EXERCISE GOAL >> Below are some records. Copy every line in them that holds "files".

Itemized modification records
*** Block opens ***
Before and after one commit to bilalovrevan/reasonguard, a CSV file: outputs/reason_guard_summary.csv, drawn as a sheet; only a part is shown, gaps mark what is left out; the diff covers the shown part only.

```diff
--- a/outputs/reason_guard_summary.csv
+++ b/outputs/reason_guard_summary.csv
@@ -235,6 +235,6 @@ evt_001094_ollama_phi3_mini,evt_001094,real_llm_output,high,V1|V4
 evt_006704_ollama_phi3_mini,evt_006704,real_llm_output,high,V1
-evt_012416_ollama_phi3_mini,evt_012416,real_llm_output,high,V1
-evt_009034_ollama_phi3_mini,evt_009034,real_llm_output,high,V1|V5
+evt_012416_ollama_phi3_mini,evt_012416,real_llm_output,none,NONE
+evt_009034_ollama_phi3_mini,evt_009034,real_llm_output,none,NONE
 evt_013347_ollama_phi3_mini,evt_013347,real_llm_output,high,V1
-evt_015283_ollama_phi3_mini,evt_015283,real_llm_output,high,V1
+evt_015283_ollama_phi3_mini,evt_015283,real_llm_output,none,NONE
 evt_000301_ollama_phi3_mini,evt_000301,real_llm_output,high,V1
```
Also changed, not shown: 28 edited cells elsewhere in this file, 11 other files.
*** Block closes ***
*** Block opens ***
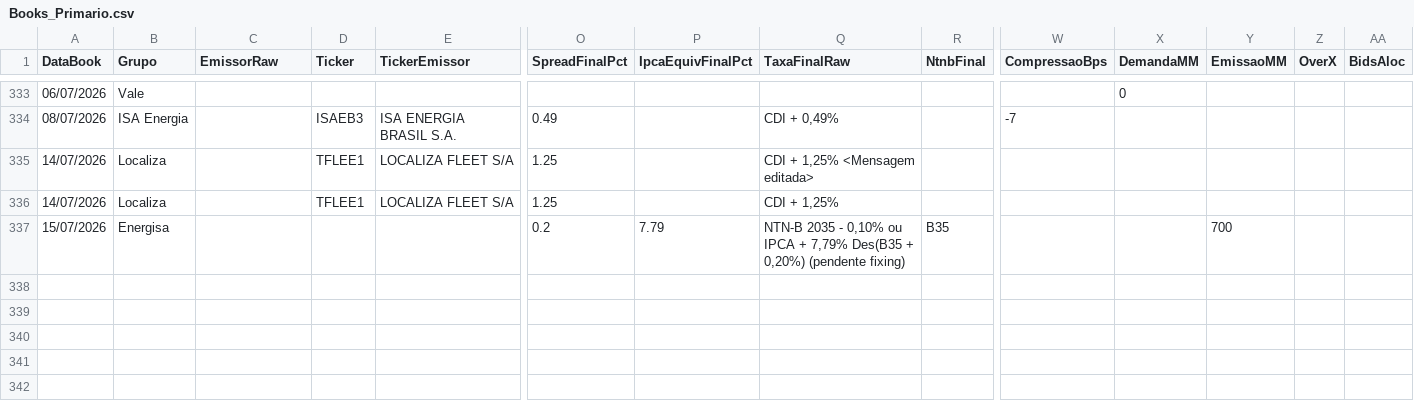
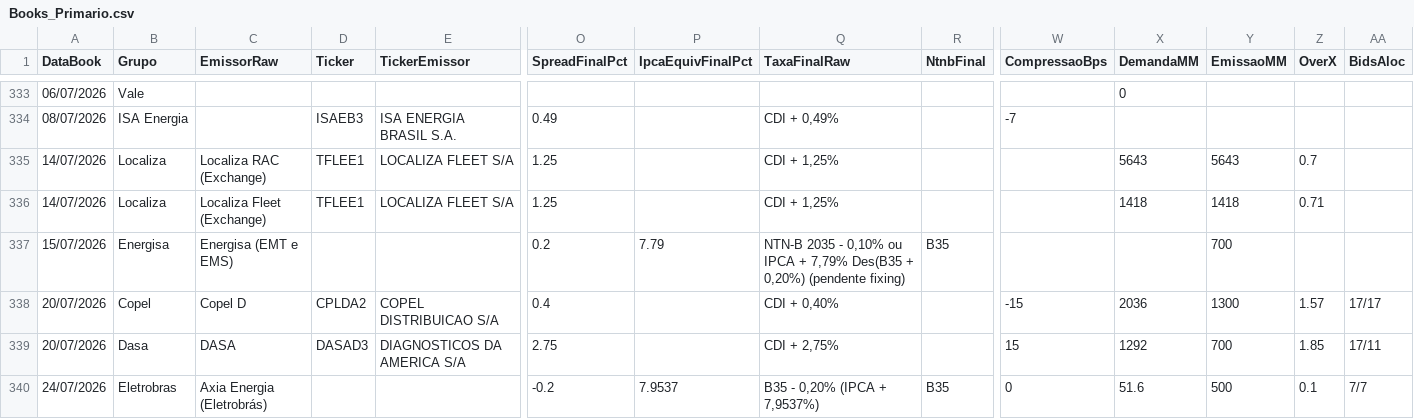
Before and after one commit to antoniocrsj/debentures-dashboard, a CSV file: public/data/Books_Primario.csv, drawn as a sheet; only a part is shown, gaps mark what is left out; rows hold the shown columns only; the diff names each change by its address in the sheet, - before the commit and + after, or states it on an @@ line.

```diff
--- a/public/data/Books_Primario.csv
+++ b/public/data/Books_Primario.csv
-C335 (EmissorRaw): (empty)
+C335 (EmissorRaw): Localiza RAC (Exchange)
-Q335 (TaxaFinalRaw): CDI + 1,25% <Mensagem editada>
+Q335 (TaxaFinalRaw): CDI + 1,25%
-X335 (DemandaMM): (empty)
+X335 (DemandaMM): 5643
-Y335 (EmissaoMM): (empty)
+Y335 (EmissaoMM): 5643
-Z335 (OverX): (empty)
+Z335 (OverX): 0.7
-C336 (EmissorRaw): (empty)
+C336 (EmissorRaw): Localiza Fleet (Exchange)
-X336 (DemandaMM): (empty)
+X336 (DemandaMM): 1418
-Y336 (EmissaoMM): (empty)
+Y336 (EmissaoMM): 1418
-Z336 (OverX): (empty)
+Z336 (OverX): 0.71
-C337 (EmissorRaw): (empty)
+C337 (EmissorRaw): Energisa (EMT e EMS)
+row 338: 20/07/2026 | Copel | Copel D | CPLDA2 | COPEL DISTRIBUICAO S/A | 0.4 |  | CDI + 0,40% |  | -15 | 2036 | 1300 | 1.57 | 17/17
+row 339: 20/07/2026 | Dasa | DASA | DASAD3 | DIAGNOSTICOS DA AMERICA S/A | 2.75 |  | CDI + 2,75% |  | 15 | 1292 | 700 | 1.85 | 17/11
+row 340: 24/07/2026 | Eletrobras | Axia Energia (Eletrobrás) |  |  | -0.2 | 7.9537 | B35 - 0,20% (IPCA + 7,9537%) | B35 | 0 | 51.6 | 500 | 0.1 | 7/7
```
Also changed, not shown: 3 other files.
*** Block closes ***
TASK SOLUTION >>
Also changed, not shown: 28 edited cells elsewhere in this file, 11 other files.
Also changed, not shown: 3 other files.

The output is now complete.